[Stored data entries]
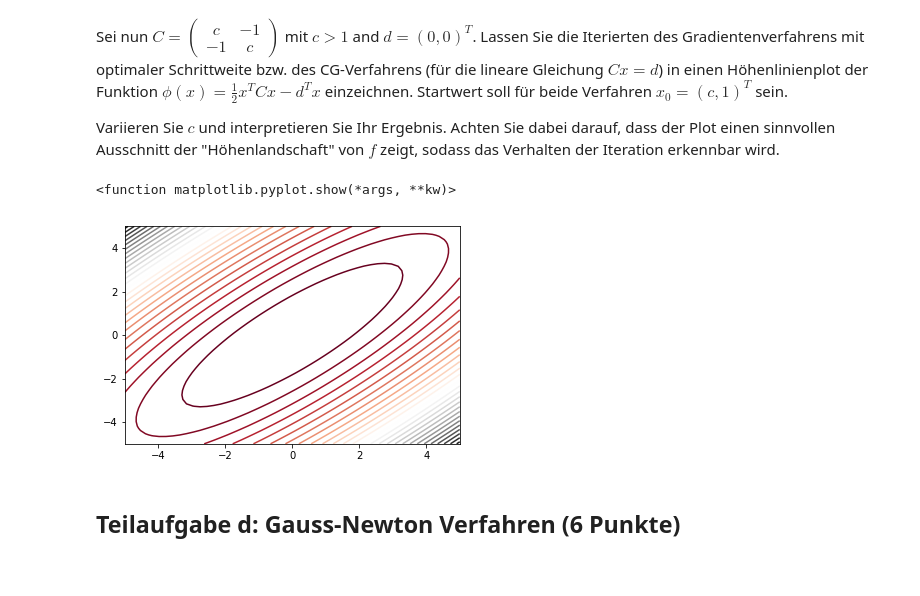
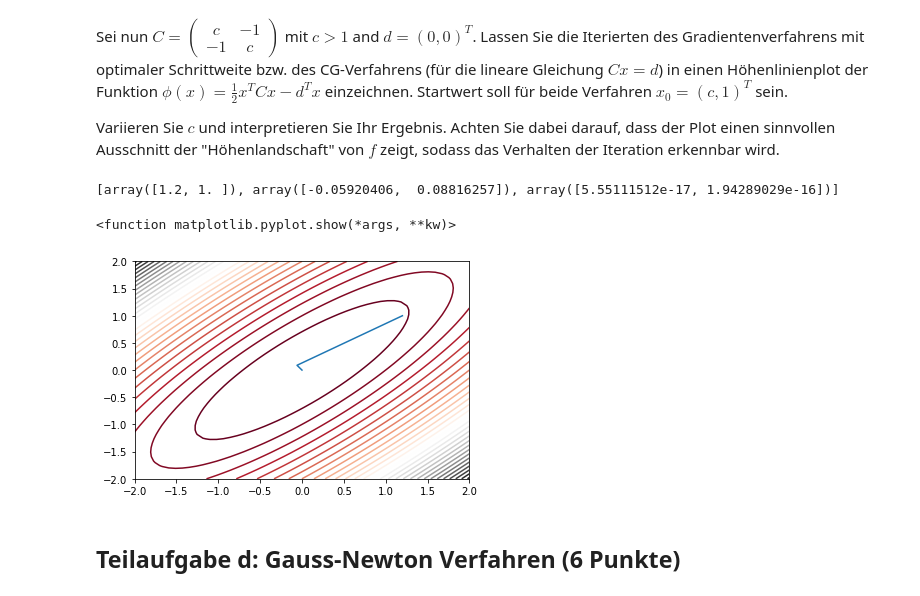
Before and after one commit to RGiga4/Numerik-101, a Jupyter notebook: ProgrammieraufgabeII.ipynb, the cells around one changed output. Cells and saved outputs as stored; diff of their text form; code cells hidden in the pictures.

Commit message:
Update ProgrammieraufgabeII.ipynb
mehr plot

```diff
--- a/ProgrammieraufgabeII.ipynb
+++ b/ProgrammieraufgabeII.ipynb
@@ -128,32 +128,38 @@ Variieren Sie $c$ und interpretieren Sie Ihr Ergebnis. Achten Sie dabei darauf,
 # %%
 def phi(C, x1, x2):
     x = np.array([x1,x2])
     #print(x)
     return 0.5*np.dot(x.T,np.dot(C,x))
 def h(C, X, Y):
     res = np.zeros_like(X)
     it = np.nditer(res, flags=['multi_index'],op_flags=['readwrite'])
     while not it.finished:
         it[0][...] = phi(C, X[it.multi_index[0]][it.multi_index[1]], Y[it.multi_index[0]][it.multi_index[1]])
         it.iternext()
     return res
 
 c = 1.2
 
 C = np.array([[c,-1],[-1,c]])
+x0 = np.array([c,1])
+b = np.array([0,0])
+res, xvals= mycg(A,b,x0,10, 0.001)
+print(xvals)
 
-x = np.linspace(-5,5,50)
-y = np.linspace(-5,5,50)
+x = np.linspace(-2,2,50)
+y = np.linspace(-2,2,50)
 
 X, Y =np.meshgrid(x,y)
 
 Z = h(C, X, Y)
 #plt.contour(X, Y, Z, colors="black")
 plt.contour(X, Y, Z, 30, cmap='RdGy')
+plt.plot([x[0] for x in xvals],[x[1] for x in xvals])
 plt.show
 # %% [output]
-<function matplotlib.pyplot.show(*args, **kw)>
+[array([1.2, 1. ]), array([-0.05920406,  0.08816257]), array([5.55111512e-17, 1.94289029e-16])]
+<function matplotlib.pyplot.show(*args, **kw)>
-[figure, old version]
+[figure, new version]
 # %% [markdown]
 ## Teilaufgabe d: Gauss-Newton Verfahren (6 Punkte)
 # %% [markdown]
```
Also changed, not shown: parts of 1 cell of this notebook.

#### [THE TASK]
Search the data above for the word "ProgrammieraufgabeII" and show every line that has it.

#### [YOUR SOLUTION]
Before and after one commit to RGiga4/Numerik-101, a Jupyter notebook: ProgrammieraufgabeII.ipynb, the cells around one changed output. Cells and saved outputs as stored; diff of their text form; code cells hidden in the pictures.
Update ProgrammieraufgabeII.ipynb
--- a/ProgrammieraufgabeII.ipynb
+++ b/ProgrammieraufgabeII.ipynb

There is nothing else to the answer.